By Richard Leiby
Washington Post Staff Writer
Thursday, March 10, 2011; A01
CAIRO - On the banks of the Nile, in the middle of a roiling protest Wednesday by hundreds of chanting Christians, a man raised a Koran in one hand and a wooden cross in the other. "I came here because we don't want sectarian strife," said Ahmed Moustafa, a 37-year-old Muslim. "Muslims and Christians are united."
But such idealism might be waning as Egyptians confront the worst outbreak of religious violence since Hosni Mubarak was swept out of power Feb. 11. The deaths of 13 people in clashes in Cairo between Muslims and Christians late Tuesday have prompted calls for religious tolerance and raised the prospect of a deepening sectarian divide after a post-revolution honeymoon period.
Street battles broke out after Coptic Christians set up roadblocks in major arteries to protest the destruction of one of their churches. Security is scant in this metropolis of 18 million, where the military-controlled government is still groping to find a way to tamp down crime with no functioning police force.
Although clashes between Muslims and Christians are not new in Egypt, they often take place far from the capital. That the overnight violence continued for hours near the heart of Cairo is bound to add to concerns among Christians that weeks of tumult in Egypt have left them particularly vulnerable in a country that is overwhelmingly Muslim.
The prospect that political Islamists might gain strength in Egypt is seen among Copts as particularly worrying, after three decades in which many had come to regard Mubarak's secular regime as a kind of protector.
Some witnesses said the Egyptian army had stood by for as long as four hours without intervening in the fighting. Officials said that all of those who were killed died of gunshot wounds and that 140 others were injured. Copts said that all of the victims were Christian adherents, but other reports said that as many as five Muslims were killed.
A top Coptic leader, Father Saleeb Metta Sawiris, said Wednesday that church officials were seeking to defuse the conflict and prevent escalation.
Thousands of Copts have been protesting here in recent days in various locations to demand the rebuilding of a destroyed church in the provincial town of Sol, south of the city; punishment of the perpetrators; and overall better treatment. The Copts are a largely Orthodox Christian group and make up about 10 percent of Egypt's 80 million people; they have long complained of discrimination, and many are consigned to menial jobs.
The church was destroyed last week by arson and, some said, hammer-wielding Muslims. It happened after fighting between Copts and Muslims left two dead after a feud between the families of a Christian man and a Muslim woman who were having a romantic relationship.
The year began with religious violence - 21 people died when a suicide bomber blew himself up as Copt worshipers left a church after midnight on New Year's in Alexandria.
On Wednesday, soldiers manned downtown checkpoints and carried out cursory pat-downs for weapons as hundreds of demonstrators streamed into a rally in front of the state TV building on the Nile, where Copts say they will stay until their church is rebuilt as promised by the transitional government.
"We're fed up with promises.

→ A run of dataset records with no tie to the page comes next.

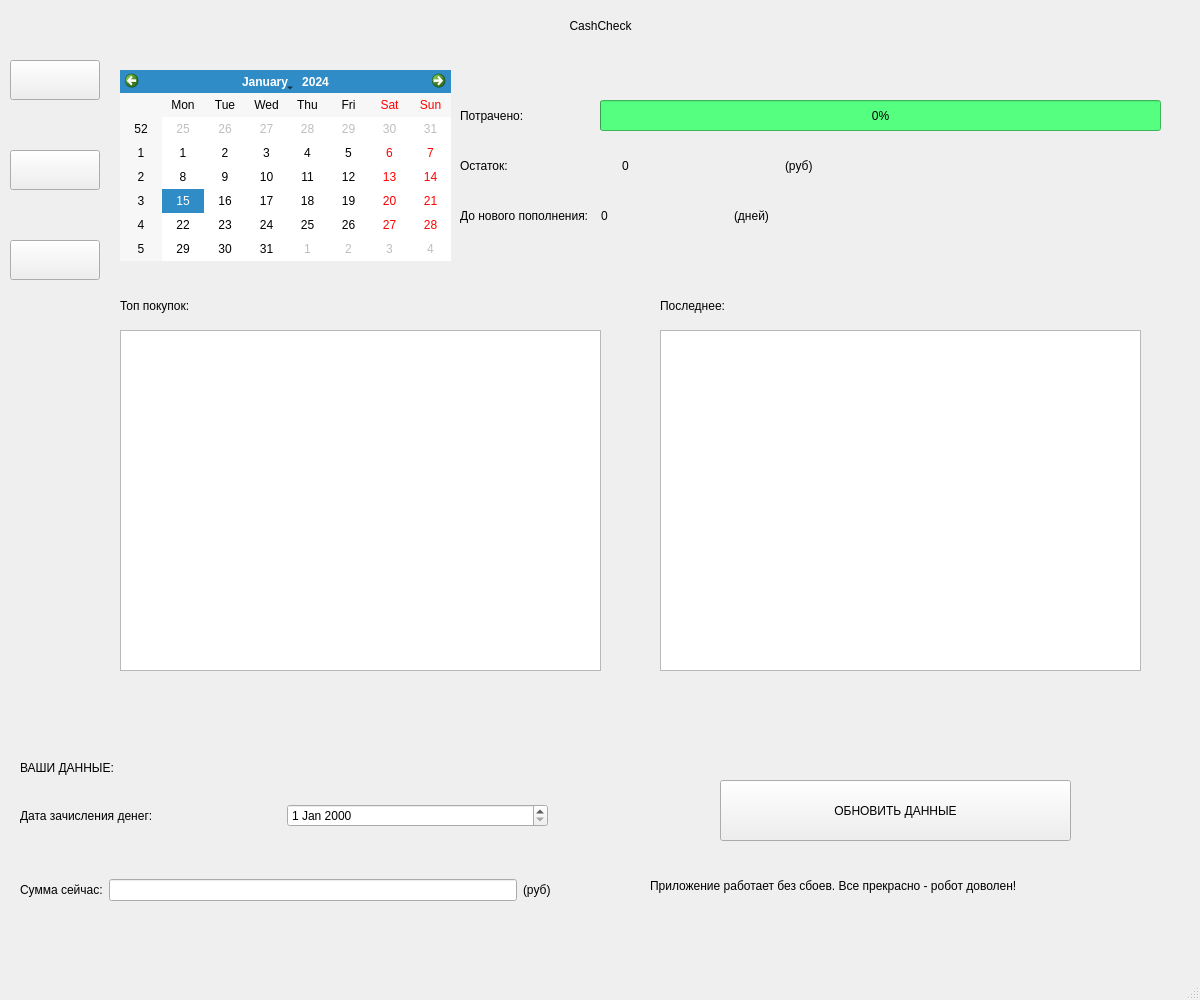
Before: the Qt Designer form home.ui in ArtSN7/project-pqt5, drawn with Qt 5.
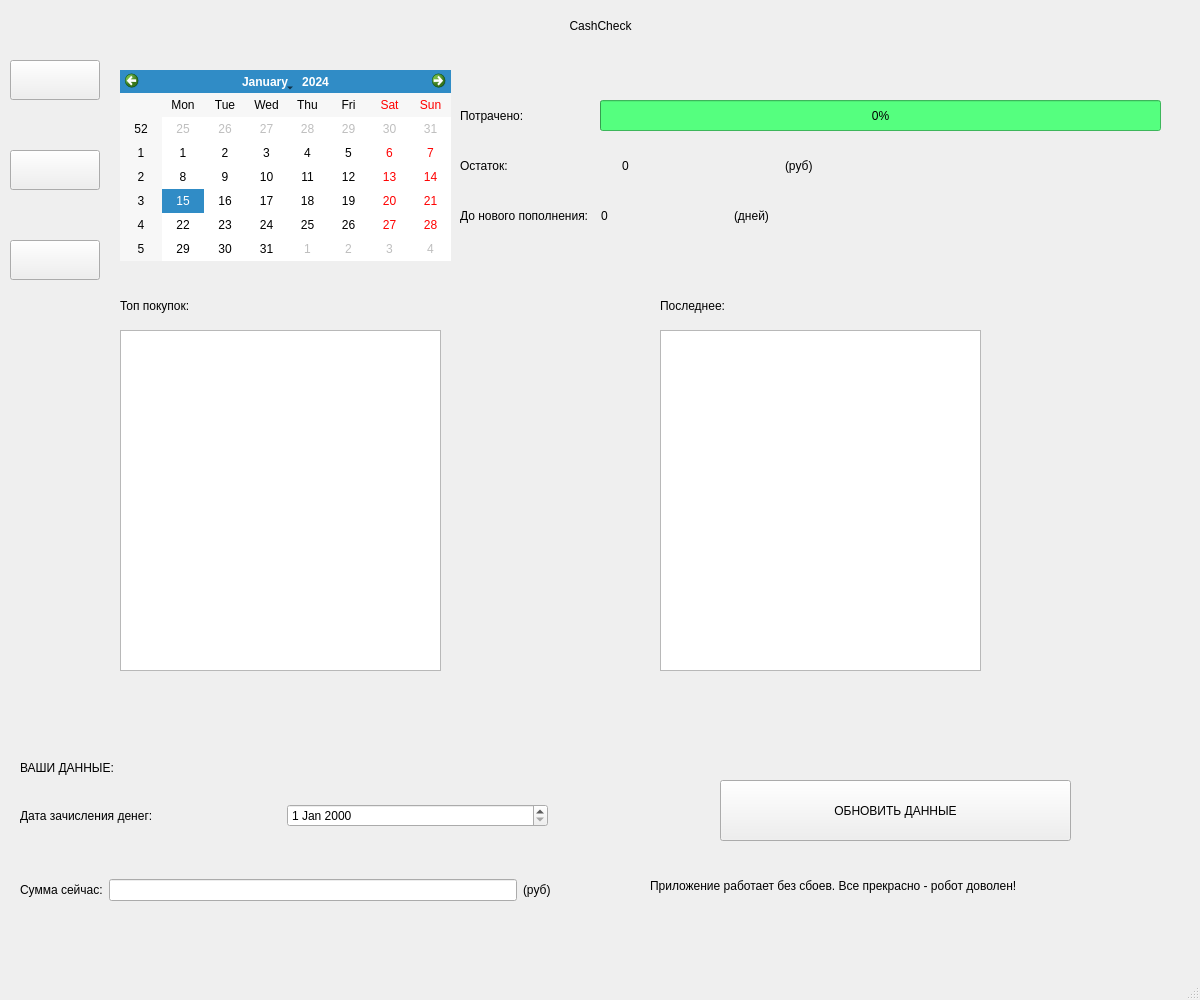
After: the same form once the commit is applied. Icons and pictures are not drawn.

Diff of the .ui file:
```diff
--- a/home.ui
+++ b/home.ui
@@ -219,7 +219,7 @@
       <rect>
        <x>10</x>
        <y>270</y>
-       <width>481</width>
+       <width>321</width>
        <height>341</height>
       </rect>
      </property>
@@ -229,7 +229,7 @@
       <rect>
        <x>550</x>
        <y>270</y>
-       <width>481</width>
+       <width>321</width>
        <height>341</height>
       </rect>
      </property>
```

We want action," said Osama Ezet, 45, who delivers goods on a donkey-drawn cart.
The deaths led to pleas for tolerance from religious and civic leaders.
"I call upon Muslims and Christians to avoid incitement and to place more weight on national love," Amr Khaled, an Islamic cleric, said in a phone call to a popular Egyptian TV program. Meanwhile, leaders of youth and political factions urged followers to join a protest Friday under the slogan "No to sectarian strife."
"I am surprised at the high number of people killed in the clash," said Mustafa Kamel El Sayed, a political science professor at Cairo University and a longtime democracy advocate. "The murders are disturbing. . . . It is important for all the political figures to take action on this situation."
For some, the deaths might have served as a wake-up call, as did an episode Tuesday when a planned women's rights march devolved into a melee in which several women were sexually assaulted by men in Tahrir Square, site of the largely peaceful democratic uprising. On Wednesday, stone-throwing erupted in the square in clashes between those who continue to use it as a staging ground to air grievances and those who want all demonstrations to stop.
"Unfortunately, our armed forces are not trained to do police operations," El Sayed said. "The army will not be the solution, but I think their presence could be greater to deter people."
Later, local media reported that club-wielding soldiers dispersed protesters and dismantled the tent city they'd erected there.
Special correspondents Muhammad Mansour and Sherine Bayoumi contributed to this report.